CALIFORNIA | LOCAL
January 23, 1994 |
Darkness. Then, abruptly, a jolt. A crash. Rumbling, screaming, shattering, tumbling. Panic. And again, darkness. Alone before dawn Monday in a hilltop parking lot in Simi Valley, nighttime security guard Mike Tam watched the shuddering earth heave through the San Fernando Valley and on toward Ventura County. One by one, lights flared and went dim as transformers blew. "It was a hell of a show," Tam said. "I could have used my surfboard up there on that ridge." Across Ventura County in Fillmore, Roger Campbell was not so sanguine.
CALIFORNIA | LOCAL
September 26, 1993 |
Some business owners caught up in the recession have begun to panic and now want to gut the Ventura/Cahuenga Boulevard Corridor Specific Plan, along with its vision for the future. The plan governs development on Ventura Boulevard. Adopted in 1991, it was the result of 3 1/2 years of hard work by homeowners, elected officials and business leaders. It established rules for building height, density, setbacks, landscaping and land use for the boulevard's 17 miles.
October 25, 1992 |
Mary Rietta remembers in vivid detail her first airplane flight, a family trip to Texas to visit relatives when she was 12 years old. Soon after the boarding call, Mary bounded past the gate enroute to the plane. Then she stopped short, suddenly and inexplicably paralyzed by fear. "My family had to pry my hands away from the doorway," recalls Rietta, now a 26-year-old La Crescenta resident. "They had to drag me onto the plane."
February 9, 1992 |
Every day millions of Americans live in dread fear of fear itself. In their lifetimes, 26 million will be visited by irrational terror, some by a choking, heart-racing, dizzying, paralyzing panic so severe that they think they are dying or going crazy. For some, it means insulating themselves, locking themselves up in their homes alone, or, paradoxically, making sure that they are always with someone they trust in circumstances they can trust. Each new attack reinforces the last. Dr.
September 28, 1991 |
One in 75 Americans suffers from attacks of fear severe enough to make some believe they are having heart attacks or losing their minds, but few are correctly diagnosed or treated, a panel of experts reported Friday.
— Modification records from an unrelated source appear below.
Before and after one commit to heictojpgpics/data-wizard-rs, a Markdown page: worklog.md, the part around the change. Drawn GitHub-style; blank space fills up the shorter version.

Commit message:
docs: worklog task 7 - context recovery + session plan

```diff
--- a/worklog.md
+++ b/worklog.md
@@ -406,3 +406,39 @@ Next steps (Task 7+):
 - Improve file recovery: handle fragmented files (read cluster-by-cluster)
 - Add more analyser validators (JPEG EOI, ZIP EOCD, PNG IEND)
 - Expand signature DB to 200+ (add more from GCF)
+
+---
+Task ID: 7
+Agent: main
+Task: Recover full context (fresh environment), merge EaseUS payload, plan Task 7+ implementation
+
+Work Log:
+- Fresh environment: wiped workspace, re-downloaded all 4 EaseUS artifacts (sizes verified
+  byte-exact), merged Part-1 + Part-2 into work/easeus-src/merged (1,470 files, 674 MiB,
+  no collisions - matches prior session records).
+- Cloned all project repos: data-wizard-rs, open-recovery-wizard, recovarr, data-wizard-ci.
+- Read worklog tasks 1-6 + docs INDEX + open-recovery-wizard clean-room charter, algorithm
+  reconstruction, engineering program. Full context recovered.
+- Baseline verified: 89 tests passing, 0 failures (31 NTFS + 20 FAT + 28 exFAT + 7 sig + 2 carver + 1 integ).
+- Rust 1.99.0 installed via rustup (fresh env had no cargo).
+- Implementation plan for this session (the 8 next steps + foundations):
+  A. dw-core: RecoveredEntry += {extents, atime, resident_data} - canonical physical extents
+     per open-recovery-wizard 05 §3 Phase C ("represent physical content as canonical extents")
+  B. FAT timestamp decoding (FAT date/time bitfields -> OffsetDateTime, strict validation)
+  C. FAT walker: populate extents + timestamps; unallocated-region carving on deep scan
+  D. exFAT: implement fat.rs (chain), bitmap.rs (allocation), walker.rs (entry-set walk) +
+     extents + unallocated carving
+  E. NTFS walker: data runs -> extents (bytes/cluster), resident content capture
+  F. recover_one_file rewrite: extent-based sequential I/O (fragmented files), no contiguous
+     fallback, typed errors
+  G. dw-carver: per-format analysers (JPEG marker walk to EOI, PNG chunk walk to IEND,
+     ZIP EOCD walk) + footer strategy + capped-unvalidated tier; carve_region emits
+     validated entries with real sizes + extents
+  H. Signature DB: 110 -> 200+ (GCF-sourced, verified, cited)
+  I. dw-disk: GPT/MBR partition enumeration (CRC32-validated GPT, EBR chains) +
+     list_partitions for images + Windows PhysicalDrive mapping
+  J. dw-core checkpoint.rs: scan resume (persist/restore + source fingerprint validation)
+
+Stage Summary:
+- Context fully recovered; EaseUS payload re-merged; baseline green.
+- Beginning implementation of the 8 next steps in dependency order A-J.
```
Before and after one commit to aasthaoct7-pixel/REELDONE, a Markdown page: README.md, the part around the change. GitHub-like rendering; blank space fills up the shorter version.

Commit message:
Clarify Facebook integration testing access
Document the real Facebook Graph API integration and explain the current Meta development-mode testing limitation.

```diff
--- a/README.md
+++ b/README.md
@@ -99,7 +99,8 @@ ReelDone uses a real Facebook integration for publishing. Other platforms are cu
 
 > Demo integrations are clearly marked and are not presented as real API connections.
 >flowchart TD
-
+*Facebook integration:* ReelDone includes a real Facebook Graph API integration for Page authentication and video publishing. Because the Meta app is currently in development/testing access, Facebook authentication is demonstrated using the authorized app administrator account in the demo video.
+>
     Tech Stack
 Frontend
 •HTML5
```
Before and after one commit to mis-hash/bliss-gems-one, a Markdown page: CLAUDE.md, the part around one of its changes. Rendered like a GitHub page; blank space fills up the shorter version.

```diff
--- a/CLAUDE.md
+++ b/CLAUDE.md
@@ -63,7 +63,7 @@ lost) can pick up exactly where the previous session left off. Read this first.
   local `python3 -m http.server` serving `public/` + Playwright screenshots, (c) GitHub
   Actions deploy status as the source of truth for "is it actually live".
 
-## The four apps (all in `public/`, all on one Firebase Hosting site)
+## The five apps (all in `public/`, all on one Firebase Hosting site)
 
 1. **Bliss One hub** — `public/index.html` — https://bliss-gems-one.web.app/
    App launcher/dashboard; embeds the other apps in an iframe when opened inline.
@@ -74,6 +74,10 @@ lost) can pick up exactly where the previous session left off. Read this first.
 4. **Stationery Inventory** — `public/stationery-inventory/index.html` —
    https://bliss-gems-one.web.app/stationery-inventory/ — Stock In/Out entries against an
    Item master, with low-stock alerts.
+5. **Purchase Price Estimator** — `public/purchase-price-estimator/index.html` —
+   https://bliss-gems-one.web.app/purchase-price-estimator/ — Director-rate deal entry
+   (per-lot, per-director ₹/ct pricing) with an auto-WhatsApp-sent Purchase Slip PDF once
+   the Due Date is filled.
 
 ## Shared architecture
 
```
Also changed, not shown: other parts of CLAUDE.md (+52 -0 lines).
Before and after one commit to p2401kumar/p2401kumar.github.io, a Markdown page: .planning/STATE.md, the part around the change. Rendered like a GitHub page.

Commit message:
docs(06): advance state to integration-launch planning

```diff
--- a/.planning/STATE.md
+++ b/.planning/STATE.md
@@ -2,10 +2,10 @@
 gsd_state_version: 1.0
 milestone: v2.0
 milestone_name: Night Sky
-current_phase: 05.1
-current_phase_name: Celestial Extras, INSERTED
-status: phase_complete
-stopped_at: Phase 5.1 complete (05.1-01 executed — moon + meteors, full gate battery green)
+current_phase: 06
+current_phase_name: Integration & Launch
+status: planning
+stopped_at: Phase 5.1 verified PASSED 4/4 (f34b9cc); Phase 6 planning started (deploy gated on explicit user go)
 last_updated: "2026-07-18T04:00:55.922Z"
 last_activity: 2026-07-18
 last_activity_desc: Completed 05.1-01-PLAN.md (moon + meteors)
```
Only one quarter of those who suffer from panic disorder receive proper treatment through medication or therapy, even though many have seen 10 or more doctors, the panel said at the conclusion of a three-day conference sponsored by the National Institutes of Health.
August 15, 1991 |
Earl Campbell was the best running back I ever saw. Period. He nearly had the speed of O.J. Simpson, the power of Jim Brown and the imperviousness to pain of a hippopotamus. Put a gun on him and you had a tank. He was fearless, powerful, confident. He wasn't nifty. He didn't run around you, he ran through you. Earl Campbell's footprints were on the front of every linebacker's jersey in the conference. "I ran north and south," he says, grinning. He wouldn't run sideways to get away from a train.
December 2, 1990 |
Thousands of Americans are too afraid to get into their cars, shop at the mall or even venture out of the house, worried they'll suffer a panic attack. "It's a horrible feeling," said Ann, a 51-year-old Richmond real estate agent. "I feel like I'm losing control. I feel like the world around me doesn't exist and I feel like I'm going to die." Ann, who asked that her last name be withheld, said the panic attacks began when she was about 8, but she was too afraid to tell anyone.
November 11, 1990 |
The Food and Drug Administration has approved the first medication for the treatment of panic disorder, a disease that will affect 3 million Americans at some point in their lives. The medication, Xanax, is made by The Upjohn Co. and was approved in 1981 for the treatment for clinical anxiety and anxiety associated with depression. Panic disorder is characterized by repeated panic attacks in which a patient is struck by intense fear.
November 2, 1989 |
People who experience panic attacks are more likely than others to attempt or consider suicide, according to a new study that researchers say should prompt physicians to take more seriously an anxiety disorder afflicting millions of Americans. The study, published today in The New England Journal of Medicine, documents for the first time a direct link between suicide attempts and panic attacks--bouts of acute anxiety often accompanied by intense fears of death or madness.